I actually managed to catch some emergency broadcasts early in my travels. They’d already labeled my efforts a “mad rampage” and were telling everyone to get as far away as physically possible in order to avoid being vaporized. I realize that my actions have cost some lives, but frankly, the media has some really messed up priorities. At no point did anyone discuss the economic aspect of what I was doing, and even I can think of a few consequences – mostly related to deflation and the other effects of a reduced money supply. Still, a few hundred thousand dollars of debt multiplied by a few hundred shots, while enough money that you shouldn’t scoff at it, is a drop in the bucket compared world currency reserves. Things probably won’t get that bad.

Anyways, I think I see another plane on the horizon. I hope it’s not a passenger jet; I’ve already set a dangerous precedent by firing at one and I would hate for Boeing or Airbus to lose even more of their assets.

Flash Fiction Month #4: Religious Epiphany

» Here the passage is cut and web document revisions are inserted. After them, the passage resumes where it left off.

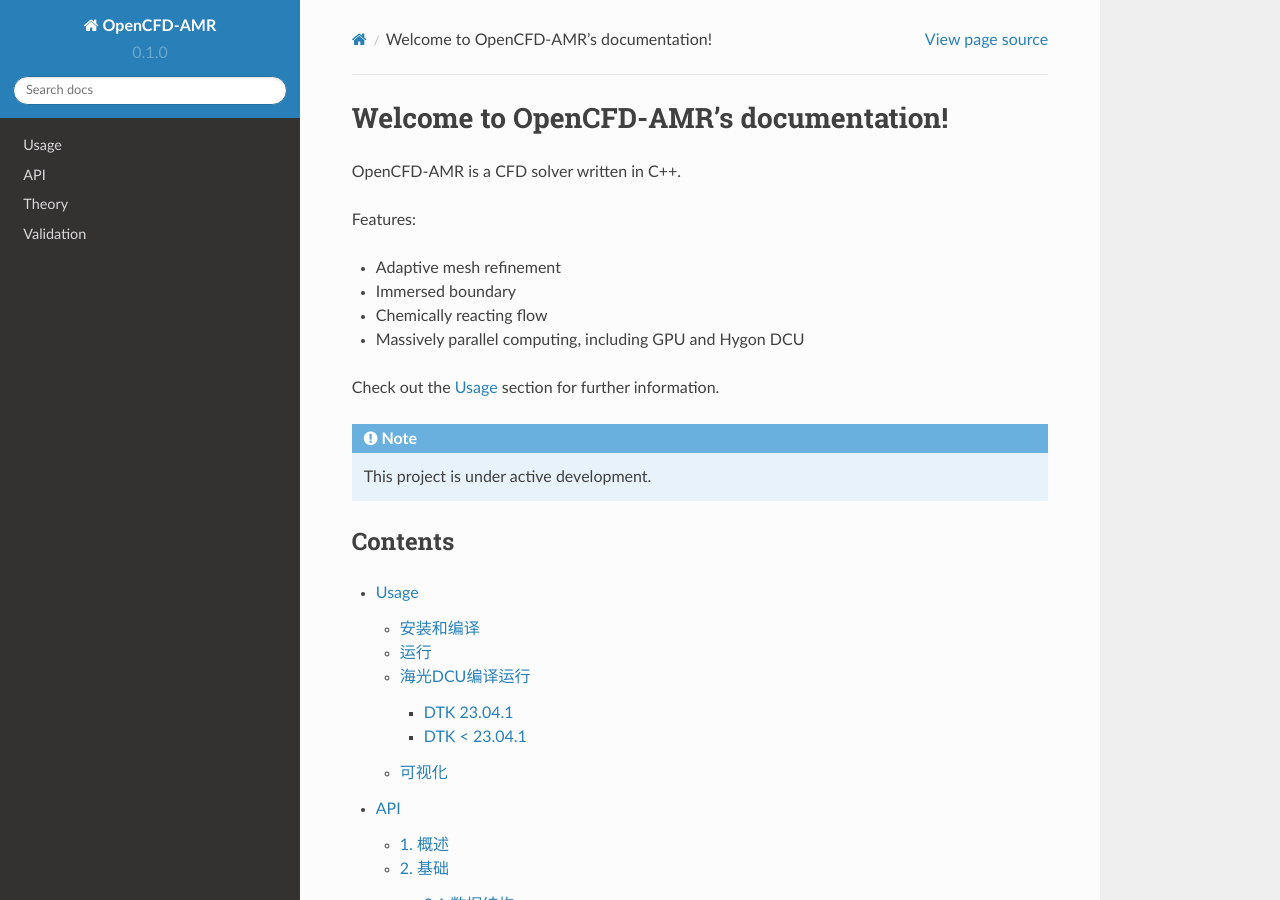
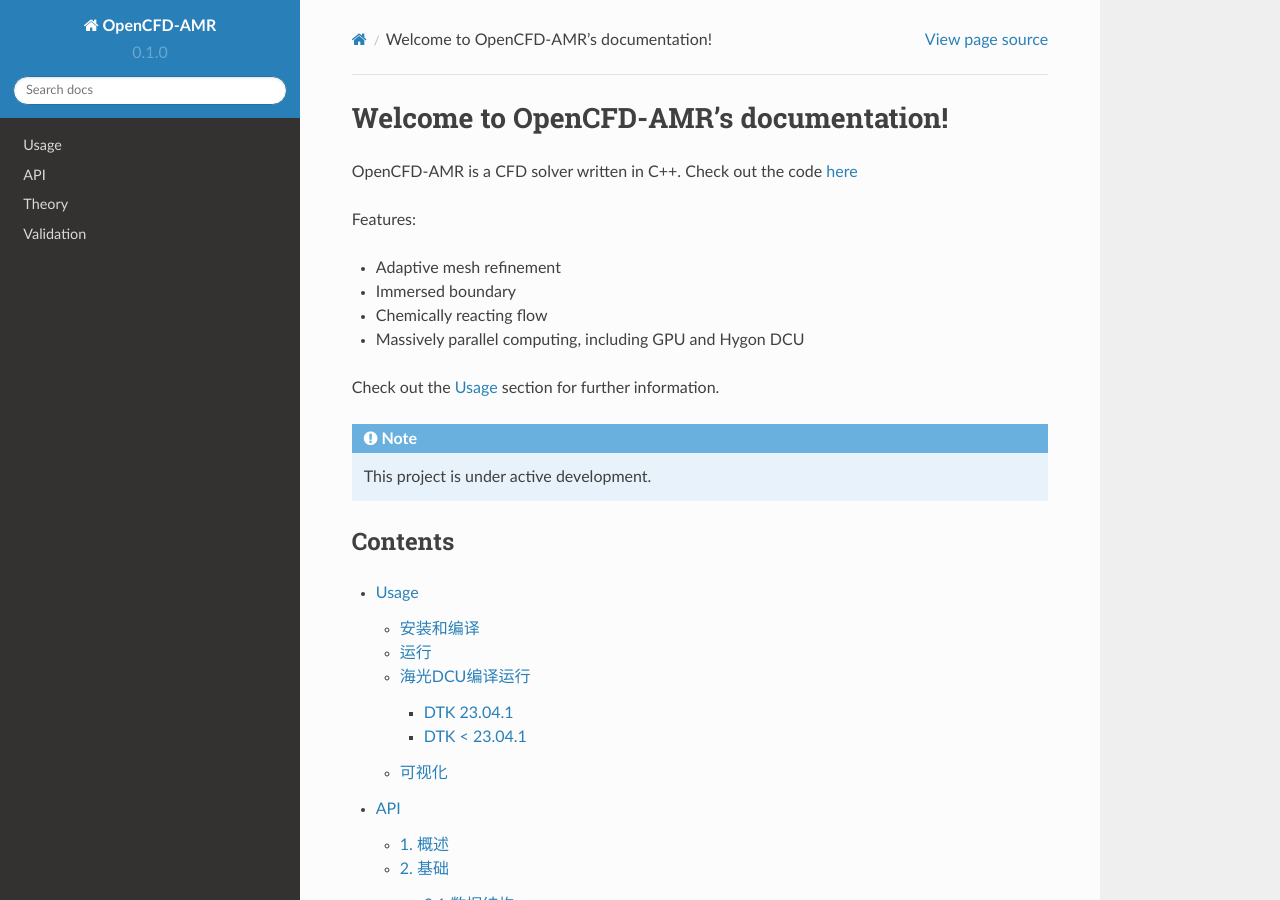
Before and after one commit to FR13ndSDP/OpenCFD-AMR-DOC, a Sphinx documentation site: the page built from docs/source/index.rst, in a window 1280 px wide and 900 px high. Built offline with Sphinx 7.4.7 and the Read the Docs theme 2.0.0, drawn with Linux system fonts in a browser that asks for light colours.

Commit message:
modify index.rst

```diff
--- a/docs/source/index.rst
+++ b/docs/source/index.rst
@@ -1,7 +1,7 @@
 Welcome to OpenCFD-AMR's documentation!
 ===================================================
 
-OpenCFD-AMR is a CFD solver written in C++.
+OpenCFD-AMR is a CFD solver written in C++. Check out the code `here <https://github.com/FR13ndSDP/OpenCFD-AMR>`_
 
 Features:
 
```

I know little about the readers of Invisible Blog, and their browsing behavior, but they can always read the 3rd installment here.


“What’s that on the road? It looks sticky,” my daughter Anna said to me one warm, sunny day when I was supervising my childrens’ play time. She was pointing at a dark red discoloration towards the center that was roughly aligned with our driveway, perfectly placed for cars to repeatedly run over it. I sighed – with her fifth birthday a few months behind her, she was beginning to notice things about the world that I could not leave unexplained lest she begin to develop some dangerous ideas.

“That, my daughter, is God. You must treat it with the utmost respect and reverence,” I explained. She raised an eyebrow; meanwhile, her twin brother George waddled over to listen; even though he’d asked the question a few months earlier, his presence, knowing grin, and overfed mass would help drive in my points.

“Mommy told me that there are many gods, like Odin, Thor, Loki, Freya, and others. Is that Loki?” Anna asked me. This presented something of a problem I had to deal with before I could continue.

“Your mother, as a devout Odinist, will never agree with me on religious matters. We promised not to argue about it, but just between you and me… well… I don’t believe in those gods and never will,” I responded. As I spoke, I got out of the lawnchair I’d been reclining in, walked over to our cooler, and picked out a sealed vial of chilled blood. It was about a day old (I’d drawn it personally from a passing solicitor), but the cold had kept it reasonably fresh until then.

“By far, the most important part of worshiping God is feeding it, so that it may manifest more powerfully in our world. I will demonstrate.” I walked over to the stain, and after making sure there was no oncoming traffic, I unsealed the blood and slowly dribbled it onto the red stain in the road.

“How often do you do this?” Anna asked.

“No less than every three days, and preferably more. God is hungry and must feed until the great awakening… which could even be today, if we’re lucky.”

And then we were lucky, for the blood-stained asphalt began to glow bright yellow. Eerie multicolored runes and sigils appeared in midair, tracing an elliptical orbit twelve feet tall and perhaps half as wide. I gestured for Anna and George to stand back as the air between the corruptions faded to a dull brown, interspersed with a foul gray smoke that was beginning to expand out towards us. I remembered this from my training – any moment now, something would emerge from the coalescing portal to reward my efforts in tending to it!

“ARE YOU THE BEING WHO SUMMONED ME?” a voice called out, seemingly from everywhere and nowhere, although most likely still on the other side of the portal.

“Oh great master from beyond, it is I who has brought you forth into this world to do as you please! What is thy bidding?” I shouted back. Usually, I wouldn’t be so obsequious, but I had to set a good example for my daughter.

“DON’T OPEN THIS PORTAL AGAIN. I’M TRYING TO FARM PRESTIGE IN BLACK OPS III.”

With that, the portal popped out of existence with none of the drama that had heralded its initial appearance. The red stain on the ground disappeared. Anna raised an eyebrow.

“So… uh… is your mother taking converts?” I asked Anna, but she ignored me as she went back inside to play with George.